2016 was widely reported as an annus horribillis for UK commuters with strikes, faults, delays and rising prices combining to create a perfect storm of frustration and misery. This year it appears the tipping point has been reached, with almost three in five workers in the consultancy sector re-thinking travel arrangements for the coming months, according to new research from global workspace provider Regus.
The survey shows that 59% of consultancy workers are looking to ‘work remotely in order to improve their travel schedule’.
Recent reports estimate that today’s average UK commute takes anywhere from 55 to 90 minutes with more than 3 million workers regularly facing journeys of two hours plus to get to and from work. Research has found that the commute has a detrimental effect on wellbeing, with the Office of National Statistics reporting that commuters have lower life satisfaction, lower levels of happiness and higher anxiety.
According to Richard Morris, UK CEO Regus, these factors are leading commuters to question the logic of traditional working practices.
Morris comments: “The commute has rarely been a joyful experience but last year seems to have been particularly challenging for vast numbers of workers. Train problems have been well documented but the situation for those driving to and from the office is equally frustrating.
“The survey tells us that workers in the consultancy sector are no longer willing to accept the stress and expense of the commute and are looking at flexible working solutions that enable them to gain this time back, work nearer to home and enhance productivity.
“Whilst working flexibly won’t be a fit for every type of job there are millions of people across the UK for whom this more agile approach to the working day makes perfect sense.
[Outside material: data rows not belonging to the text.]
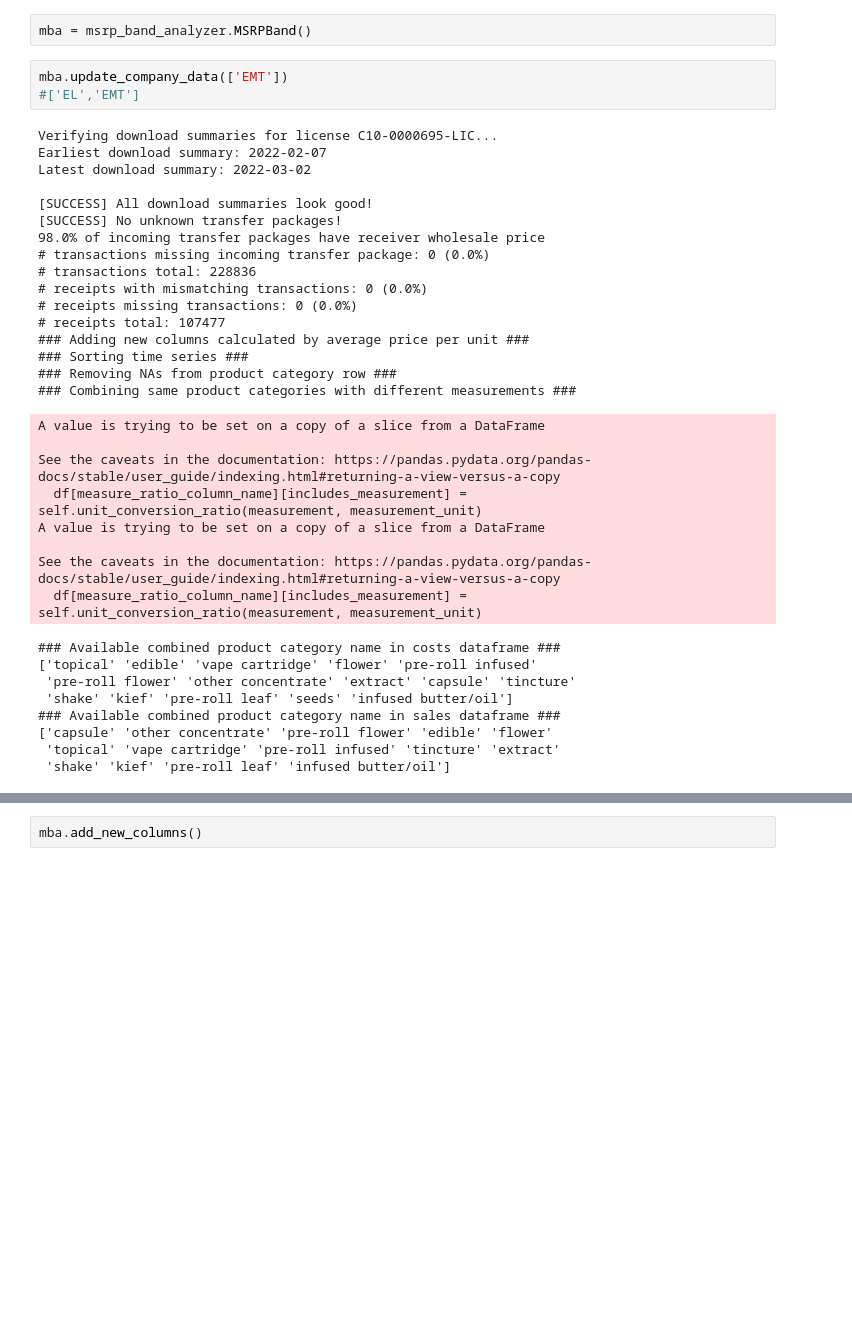
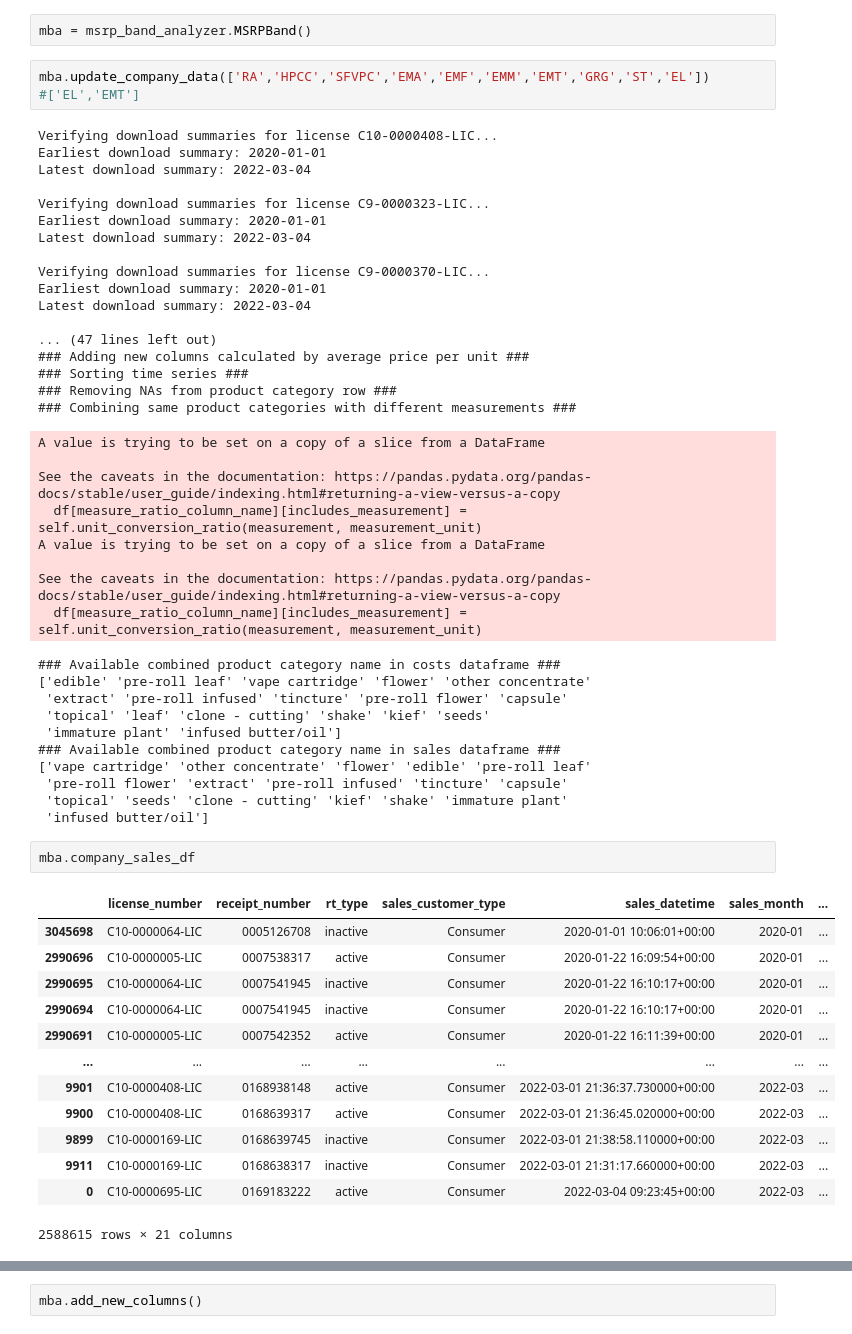
Before and after one commit to warrenshen/platform, a Jupyter notebook: services/api-server/notebooks/analysis/msrp_script_testground.ipynb, the cells around one changed output, grey strips where cells are left out. Saved outputs shown, nothing was run; the diff lists cells and outputs as text; blank space fills up the shorter version.

```diff
--- a/services/api-server/notebooks/analysis/msrp_script_testground.ipynb
+++ b/services/api-server/notebooks/analysis/msrp_script_testground.ipynb
@@ -41,21 +41,22 @@ The autoreload extension is already loaded. To reload it, use:
 # %%
 mba = msrp_band_analyzer.MSRPBand()
 # %%
-mba.update_company_data(['EMT'])
+mba.update_company_data(['RA','HPCC','SFVPC','EMA','EMF','EMM','EMT','GRG','ST','EL'])
 #['EL','EMT']
 # %% [output]
-Verifying download summaries for license C10-0000695-LIC...
-Earliest download summary: 2022-02-07
-Latest download summary: 2022-03-02
+Verifying download summaries for license C10-0000408-LIC...
+Earliest download summary: 2020-01-01
+Latest download summary: 2022-03-04
 
-[SUCCESS] All download summaries look good!
-[SUCCESS] No unknown transfer packages!
-98.0% of incoming transfer packages have receiver wholesale price
-# transactions missing incoming transfer package: 0 (0.0%)
-# transactions total: 228836
-# receipts with mismatching transactions: 0 (0.0%)
-# receipts missing transactions: 0 (0.0%)
-# receipts total: 107477
+Verifying download summaries for license C9-0000323-LIC...
+Earliest download summary: 2020-01-01
+Latest download summary: 2022-03-04
+
+Verifying download summaries for license C9-0000370-LIC...
+Earliest download summary: 2020-01-01
+Latest download summary: 2022-03-04
+
+... (47 lines left out)
 ### Adding new columns calculated by average price per unit ###
 ### Sorting time series ###
 ### Removing NAs from product category row ###
@@ -69,10 +70,28 @@ A value is trying to be set on a copy of a slice from a DataFrame
 See the caveats in the documentation: https://pandas.pydata.org/pandas-docs/stable/user_guide/indexing.html#returning-a-view-versus-a-copy
   df[measure_ratio_column_name][includes_measurement] = self.unit_conversion_ratio(measurement, measurement_unit)
 ### Available combined product category name in costs dataframe ###
-['topical' 'edible' 'vape cartridge' 'flower' 'pre-roll infused'
- 'pre-roll flower' 'other concentrate' 'extract' 'capsule' 'tincture'
- 'shake' 'kief' 'pre-roll leaf' 'seeds' 'infused butter/oil']
+['edible' 'pre-roll leaf' 'vape cartridge' 'flower' 'other concentrate'
+ 'extract' 'pre-roll infused' 'tincture' 'pre-roll flower' 'capsule'
+ 'topical' 'leaf' 'clone - cutting' 'shake' 'kief' 'seeds'
+ 'immature plant' 'infused butter/oil']
 ### Available combined product category name in sales dataframe ###
-['capsule' 'other concentrate' 'pre-roll flower' 'edible' 'flower'
- 'topical' 'vape cartridge' 'pre-roll infused' 'tincture' 'extract'
- 'shake' 'kief' 'pre-roll leaf' 'infused butter/oil']
+['vape cartridge' 'other concentrate' 'flower' 'edible' 'pre-roll leaf'
+ 'pre-roll flower' 'extract' 'pre-roll infused' 'tincture' 'capsule'
+ 'topical' 'seeds' 'clone - cutting' 'kief' 'shake' 'immature plant'
+ 'infused butter/oil']
+# %%
+mba.company_sales_df
+# %% [output]
+|  | license_number | receipt_number | rt_type | sales_customer_type | sales_datetime | sales_month | ... |
+| 3045698 | C10-0000064-LIC | 0005126708 | inactive | Consumer | 2020-01-01 10:06:01+00:00 | 2020-01 | ... |
+| 2990696 | C10-0000005-LIC | 0007538317 | active | Consumer | 2020-01-22 16:09:54+00:00 | 2020-01 | ... |
+| 2990695 | C10-0000064-LIC | 0007541945 | inactive | Consumer | 2020-01-22 16:10:17+00:00 | 2020-01 | ... |
+| 2990694 | C10-0000064-LIC | 0007541945 | inactive | Consumer | 2020-01-22 16:10:17+00:00 | 2020-01 | ... |
+| 2990691 | C10-0000005-LIC | 0007542352 | active | Consumer | 2020-01-22 16:11:39+00:00 | 2020-01 | ... |
+| ... | ... | ... | ... | ... | ... | ... | ... |
+| 9901 | C10-0000408-LIC | 0168938148 | active | Consumer | 2022-03-01 21:36:37.730000+00:00 | 2022-03 | ... |
+| 9900 | C10-0000408-LIC | 0168639317 | active | Consumer | 2022-03-01 21:36:45.020000+00:00 | 2022-03 | ... |
+| 9899 | C10-0000169-LIC | 0168639745 | inactive | Consumer | 2022-03-01 21:38:58.110000+00:00 | 2022-03 | ... |
+| 9911 | C10-0000169-LIC | 0168638317 | inactive | Consumer | 2022-03-01 21:31:17.660000+00:00 | 2022-03 | ... |
+| 0 | C10-0000695-LIC | 0169183222 | active | Consumer | 2022-03-04 09:23:45+00:00 | 2022-03 | ... |
+2588615 rows × 21 columns
```
Also changed, not shown: parts of 3 cells of this notebook, 8 other files.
With almost three fifths of workers in the sector thinking this way, this year looks set to herald the beginning of the end for the out-dated, costly and time-consuming journey to one fixed place of work.”